About this exercise:
Report each line of the data below in which "fontStyle" appears.

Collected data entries
+ + +

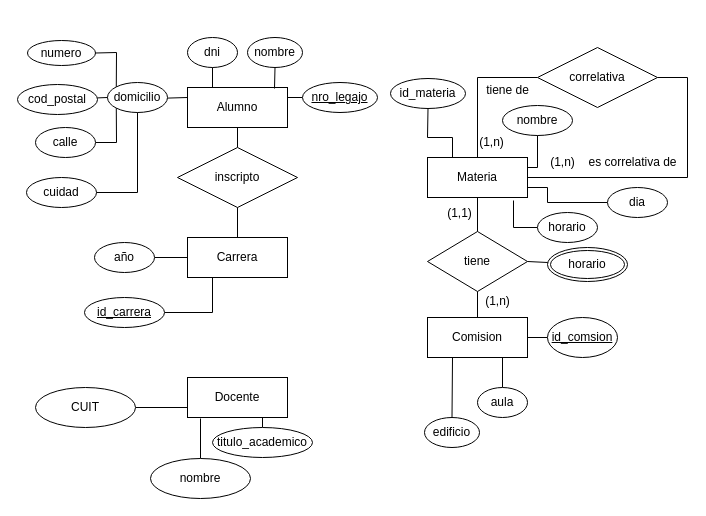
Earlier version of the draw.io diagram practica-1/Sistemas de Alumnos.drawio (leopoldo109/BDD-UNQ). Source tidied: cells renumbered, new cells numbered last; positions are measured from the earlier drawing's top-left corner, leaving out a move shared by most shapes. Both pictures are drawn from the tidied source at 100%, with x=0, y=0 at pixel (17, 37).
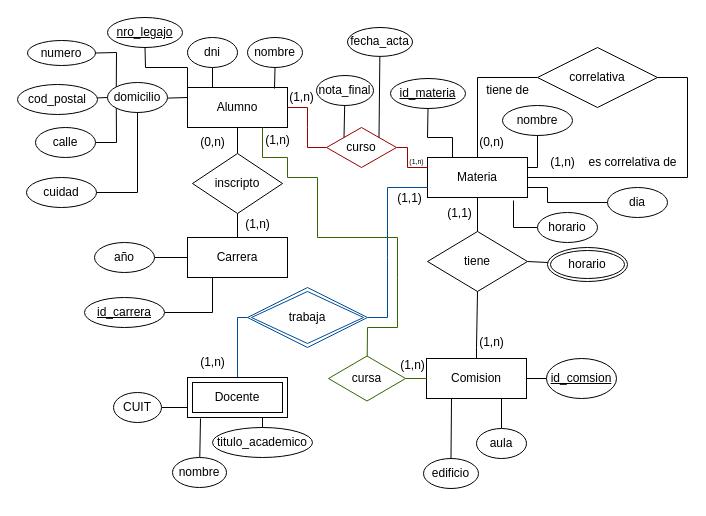
The same diagram, later.

Unchanged cells that the change refers to:
```xml
<mxCell id="2" value="Alumno" style="whiteSpace=wrap;html=1;align=center;" parent="1" vertex="1">
  <mxGeometry x="170" y="50" width="100" height="40" as="geometry" />
</mxCell>
<mxCell id="4" value="Materia" style="whiteSpace=wrap;html=1;align=center;" parent="1" vertex="1">
  <mxGeometry x="410" y="120" width="100" height="40" as="geometry" />
</mxCell>
<mxCell id="6" value="tiene" style="shape=rhombus;perimeter=rhombusPerimeter;whiteSpace=wrap;html=1;align=center;" parent="1" vertex="1">
  <mxGeometry x="410" y="194" width="100" height="60" as="geometry" />
</mxCell>
<mxCell id="48" value="titulo_academico" style="ellipse;whiteSpace=wrap;html=1;align=center;" parent="1" vertex="1">
  <mxGeometry x="195" y="390" width="100" height="30" as="geometry" />
</mxCell>
```

Change to the diagram source:
```diff
@@
     <mxCell id="5" value="Comision" style="whiteSpace=wrap;html=1;align=center;" parent="1" vertex="1">
-      <mxGeometry x="410" y="280" width="100" height="40" as="geometry" />
+      <mxGeometry x="409" y="321" width="100" height="40" as="geometry" />
     </mxCell>
@@
     <mxCell id="9" style="endArrow=none;html=1;rounded=0;exitX=0.5;exitY=0;exitDx=0;exitDy=0;entryX=0.5;entryY=1;entryDx=0;entryDy=0;" parent="1" edge="1" source="5" target="6">
-      <mxGeometry relative="1" as="geometry" />
+      <mxGeometry relative="1" as="geometry">
+        <Array as="points">
+          <mxPoint x="459" y="310" />
+        </Array>
+      </mxGeometry>
     </mxCell>
     <mxCell id="10" value="(1,n)" style="text;html=1;align=center;verticalAlign=middle;strokeColor=none;fillColor=none;" parent="1" vertex="1">
-      <mxGeometry x="455" y="249" width="50" height="30" as="geometry" />
+      <mxGeometry x="449" y="290" width="50" height="30" as="geometry" />
     </mxCell>
@@
-    <mxCell id="15" style="endArrow=none;html=1;rounded=0;exitX=1;exitY=0.25;exitDx=0;exitDy=0;" parent="1" edge="1" source="2" target="16">
-      <mxGeometry relative="1" as="geometry" />
-    </mxCell>
     <mxCell id="16" value="nro_legajo" style="ellipse;whiteSpace=wrap;html=1;align=center;fontStyle=4;" parent="1" vertex="1">
-      <mxGeometry x="285" y="45" width="75" height="30" as="geometry" />
+      <mxGeometry x="90" y="-20" width="75" height="30" as="geometry" />
     </mxCell>
@@
     <mxCell id="28" value="inscripto" style="shape=rhombus;perimeter=rhombusPerimeter;whiteSpace=wrap;html=1;align=center;" parent="1" vertex="1">
-      <mxGeometry x="160" y="110" width="120" height="60" as="geometry" />
+      <mxGeometry x="175" y="116" width="90" height="60" as="geometry" />
     </mxCell>
@@
-    <mxCell id="35" value="id_materia" style="ellipse;whiteSpace=wrap;html=1;align=center;" parent="1" vertex="1">
+    <mxCell id="35" value="id_materia" style="ellipse;whiteSpace=wrap;html=1;align=center;fontStyle=4;" parent="1" vertex="1">
       <mxGeometry x="373" y="41" width="75" height="30" as="geometry" />
     </mxCell>
@@
-    <mxCell id="42" value="Docente" style="whiteSpace=wrap;html=1;align=center;" parent="1" vertex="1">
-      <mxGeometry x="170" y="340" width="100" height="40" as="geometry" />
-    </mxCell>
-    <mxCell id="43" style="endArrow=none;html=1;rounded=0;exitX=0;exitY=0.75;exitDx=0;exitDy=0;entryX=1;entryY=0.5;entryDx=0;entryDy=0;" parent="1" edge="1" source="42" target="44">
-      <mxGeometry relative="1" as="geometry" />
+    <mxCell id="43" style="endArrow=none;html=1;rounded=0;exitX=0;exitY=0.75;exitDx=0;exitDy=0;entryX=1;entryY=0.5;entryDx=0;entryDy=0;" parent="1" edge="1" target="44">
+      <mxGeometry relative="1" as="geometry">
+        <mxPoint x="170" y="370" as="sourcePoint" />
+      </mxGeometry>
     </mxCell>
     <mxCell id="44" value="CUIT" style="ellipse;whiteSpace=wrap;html=1;align=center;" parent="1" vertex="1">
-      <mxGeometry x="18" y="350" width="100" height="40" as="geometry" />
+      <mxGeometry x="96" y="355" width="48" height="30" as="geometry" />
     </mxCell>
-    <mxCell id="45" style="endArrow=none;html=1;rounded=0;exitX=0.13;exitY=1.025;exitDx=0;exitDy=0;exitPerimeter=0;" parent="1" edge="1" source="42" target="46">
-      <mxGeometry relative="1" as="geometry" />
+    <mxCell id="45" style="endArrow=none;html=1;rounded=0;exitX=0.13;exitY=1.025;exitDx=0;exitDy=0;exitPerimeter=0;" parent="1" edge="1" target="46">
+      <mxGeometry relative="1" as="geometry">
+        <mxPoint x="183" y="381" as="sourcePoint" />
+      </mxGeometry>
     </mxCell>
     <mxCell id="46" value="nombre" style="ellipse;whiteSpace=wrap;html=1;align=center;" parent="1" vertex="1">
-      <mxGeometry x="133" y="421" width="100" height="40" as="geometry" />
+      <mxGeometry x="155" y="420" width="54" height="30" as="geometry" />
     </mxCell>
-    <mxCell id="47" style="endArrow=none;html=1;rounded=0;exitX=0.75;exitY=1;exitDx=0;exitDy=0;" parent="1" edge="1" source="42" target="48">
-      <mxGeometry relative="1" as="geometry" />
+    <mxCell id="47" style="endArrow=none;html=1;rounded=0;exitX=0.75;exitY=1;exitDx=0;exitDy=0;" parent="1" edge="1" target="48">
+      <mxGeometry relative="1" as="geometry">
+        <mxPoint x="245" y="380" as="sourcePoint" />
+      </mxGeometry>
     </mxCell>
@@
     <mxCell id="55" value="id_comsion" style="ellipse;whiteSpace=wrap;html=1;align=center;fontStyle=4;" parent="1" vertex="1">
-      <mxGeometry x="530" y="280" width="70" height="40" as="geometry" />
+      <mxGeometry x="529" y="321" width="70" height="40" as="geometry" />
     </mxCell>
@@
     <mxCell id="57" value="aula" style="ellipse;whiteSpace=wrap;html=1;align=center;" parent="1" vertex="1">
-      <mxGeometry x="460" y="350" width="50" height="30" as="geometry" />
+      <mxGeometry x="459" y="391" width="50" height="30" as="geometry" />
     </mxCell>
@@
     <mxCell id="59" value="edificio" style="ellipse;whiteSpace=wrap;html=1;align=center;" parent="1" vertex="1">
-      <mxGeometry x="407" y="380" width="55" height="30" as="geometry" />
+      <mxGeometry x="406" y="421" width="55" height="30" as="geometry" />
     </mxCell>
@@
-    <mxCell id="61" value="(1,n)" style="text;html=1;align=center;verticalAlign=middle;strokeColor=none;fillColor=none;" parent="1" vertex="1">
+    <mxCell id="61" value="(0,n)" style="text;html=1;align=center;verticalAlign=middle;strokeColor=none;fillColor=none;" parent="1" vertex="1">
       <mxGeometry x="449" y="90" width="50" height="30" as="geometry" />
     </mxCell>
@@
+    <mxCell id="64" value="(1,n)" style="text;html=1;align=center;verticalAlign=middle;strokeColor=none;fillColor=none;" parent="1" vertex="1">
+      <mxGeometry x="215" y="172" width="50" height="30" as="geometry" />
+    </mxCell>
+    <mxCell id="65" value="(0,n)" style="text;html=1;align=center;verticalAlign=middle;strokeColor=none;fillColor=none;" parent="1" vertex="1">
+      <mxGeometry x="170" y="90" width="50" height="30" as="geometry" />
+    </mxCell>
+    <mxCell id="66" style="endArrow=none;html=1;rounded=0;exitX=0.5;exitY=0;exitDx=0;exitDy=0;entryX=0;entryY=0.5;entryDx=0;entryDy=0;strokeColor=#004C99;" parent="1" edge="1" target="70">
+      <mxGeometry relative="1" as="geometry">
+        <mxPoint x="220" y="340" as="sourcePoint" />
+        <Array as="points">
+          <mxPoint x="220" y="280" />
+        </Array>
+      </mxGeometry>
+    </mxCell>
+    <mxCell id="67" style="endArrow=none;html=1;rounded=0;exitX=1;exitY=0.5;exitDx=0;exitDy=0;entryX=0;entryY=0.75;entryDx=0;entryDy=0;strokeColor=#004C99;" parent="1" edge="1" source="70" target="4">
+      <mxGeometry relative="1" as="geometry">
+        <Array as="points">
+          <mxPoint x="350" y="280" />
+          <mxPoint x="370" y="280" />
+          <mxPoint x="370" y="220" />
+          <mxPoint x="370" y="150" />
+        </Array>
+      </mxGeometry>
+    </mxCell>
+    <mxCell id="68" value="(1,1)" style="text;html=1;align=center;verticalAlign=middle;strokeColor=none;fillColor=none;" parent="1" vertex="1">
+      <mxGeometry x="367" y="146" width="50" height="30" as="geometry" />
+    </mxCell>
+    <mxCell id="69" value="(1,n)" style="text;html=1;align=center;verticalAlign=middle;strokeColor=none;fillColor=none;" parent="1" vertex="1">
+      <mxGeometry x="170" y="310" width="50" height="30" as="geometry" />
+    </mxCell>
+    <mxCell id="42" value="Docente" style="shape=ext;margin=3;double=1;whiteSpace=wrap;html=1;align=center;" parent="1" vertex="1">
+      <mxGeometry x="170" y="340" width="100" height="40" as="geometry" />
+    </mxCell>
+    <mxCell id="70" value="trabaja" style="shape=rhombus;double=1;perimeter=rhombusPerimeter;whiteSpace=wrap;html=1;align=center;strokeColor=#004C99;" parent="1" vertex="1">
+      <mxGeometry x="230" y="250" width="120" height="60" as="geometry" />
+    </mxCell>
+    <mxCell id="71" style="endArrow=none;html=1;rounded=0;exitX=1;exitY=0.5;exitDx=0;exitDy=0;entryX=0;entryY=0.5;entryDx=0;entryDy=0;strokeColor=#990000;" parent="1" edge="1" source="2" target="72">
+      <mxGeometry relative="1" as="geometry">
+        <Array as="points">
+          <mxPoint x="290" y="70" />
+          <mxPoint x="290" y="90" />
+          <mxPoint x="290" y="110" />
+        </Array>
+      </mxGeometry>
+    </mxCell>
+    <mxCell id="72" value="curso" style="shape=rhombus;perimeter=rhombusPerimeter;whiteSpace=wrap;html=1;align=center;strokeColor=#990000;" parent="1" vertex="1">
+      <mxGeometry x="309" y="90" width="70" height="40" as="geometry" />
+    </mxCell>
+    <mxCell id="73" style="endArrow=none;html=1;rounded=0;exitX=1;exitY=0.5;exitDx=0;exitDy=0;entryX=0;entryY=0.25;entryDx=0;entryDy=0;strokeColor=#990000;" parent="1" edge="1" source="72" target="4">
+      <mxGeometry relative="1" as="geometry">
+        <Array as="points">
+          <mxPoint x="390" y="110" />
+          <mxPoint x="390" y="130" />
+        </Array>
+      </mxGeometry>
+    </mxCell>
+    <mxCell id="74" style="endArrow=none;html=1;rounded=0;exitX=0.5;exitY=1;exitDx=0;exitDy=0;entryX=0;entryY=0;entryDx=0;entryDy=0;" parent="1" edge="1" source="16" target="2">
+      <mxGeometry relative="1" as="geometry">
+        <Array as="points">
+          <mxPoint x="128" y="30" />
+          <mxPoint x="170" y="30" />
+        </Array>
+      </mxGeometry>
+    </mxCell>
+    <mxCell id="75" style="endArrow=none;html=1;rounded=0;exitX=0;exitY=0;exitDx=0;exitDy=0;" parent="1" edge="1" source="72" target="76">
+      <mxGeometry relative="1" as="geometry" />
+    </mxCell>
+    <mxCell id="76" value="nota_final" style="ellipse;whiteSpace=wrap;html=1;align=center;" parent="1" vertex="1">
+      <mxGeometry x="299" y="38" width="57" height="30" as="geometry" />
+    </mxCell>
+    <mxCell id="77" style="endArrow=none;html=1;rounded=0;exitX=1;exitY=0;exitDx=0;exitDy=0;" parent="1" edge="1" source="72" target="78">
+      <mxGeometry relative="1" as="geometry" />
+    </mxCell>
+    <mxCell id="78" value="fecha_acta" style="ellipse;whiteSpace=wrap;html=1;align=center;" parent="1" vertex="1">
+      <mxGeometry x="330" y="-10" width="65" height="28.9" as="geometry" />
+    </mxCell>
+    <mxCell id="79" style="endArrow=none;html=1;rounded=0;exitX=0.75;exitY=1;exitDx=0;exitDy=0;strokeColor=#336600;" parent="1" edge="1" source="2" target="80">
+      <mxGeometry relative="1" as="geometry">
+        <Array as="points">
+          <mxPoint x="245" y="120" />
+          <mxPoint x="270" y="120" />
+          <mxPoint x="270" y="140" />
+          <mxPoint x="300" y="140" />
+          <mxPoint x="300" y="200" />
+          <mxPoint x="380" y="200" />
+          <mxPoint x="380" y="240" />
+          <mxPoint x="380" y="290" />
+          <mxPoint x="350" y="290" />
+        </Array>
+      </mxGeometry>
+    </mxCell>
+    <mxCell id="80" value="cursa" style="shape=rhombus;perimeter=rhombusPerimeter;whiteSpace=wrap;html=1;align=center;strokeColor=#336600;" parent="1" vertex="1">
+      <mxGeometry x="311" y="318.5" width="77" height="45" as="geometry" />
+    </mxCell>
+    <mxCell id="81" style="endArrow=none;html=1;rounded=0;exitX=1;exitY=0.5;exitDx=0;exitDy=0;entryX=0;entryY=0.5;entryDx=0;entryDy=0;strokeColor=#336600;" parent="1" edge="1" source="80" target="5">
+      <mxGeometry relative="1" as="geometry" />
+    </mxCell>
+    <mxCell id="82" value="(1,n)" style="text;html=1;align=center;verticalAlign=middle;strokeColor=none;fillColor=none;" parent="1" vertex="1">
+      <mxGeometry x="235" y="88" width="50" height="30" as="geometry" />
+    </mxCell>
+    <mxCell id="83" value="(1,n)" style="text;html=1;align=center;verticalAlign=middle;strokeColor=none;fillColor=none;" parent="1" vertex="1">
+      <mxGeometry x="370" y="313" width="50" height="30" as="geometry" />
+    </mxCell>
+    <mxCell id="84" value="(1,n)" style="text;html=1;align=center;verticalAlign=middle;strokeColor=none;fillColor=none;fontSize=7;" parent="1" vertex="1">
+      <mxGeometry x="379" y="115" width="40" height="20" as="geometry" />
+    </mxCell>
+    <mxCell id="85" value="(1,n)" style="text;html=1;align=center;verticalAlign=middle;strokeColor=none;fillColor=none;" parent="1" vertex="1">
+      <mxGeometry x="259" y="45" width="50" height="30" as="geometry" />
+    </mxCell>
```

+ + +

Response for this exercise:
     <mxCell id="16" value="nro_legajo" style="ellipse;whiteSpace=wrap;html=1;align=center;fontStyle=4;" parent="1" vertex="1">
+    <mxCell id="35" value="id_materia" style="ellipse;whiteSpace=wrap;html=1;align=center;fontStyle=4;" parent="1" vertex="1">
     <mxCell id="55" value="id_comsion" style="ellipse;whiteSpace=wrap;html=1;align=center;fontStyle=4;" parent="1" vertex="1">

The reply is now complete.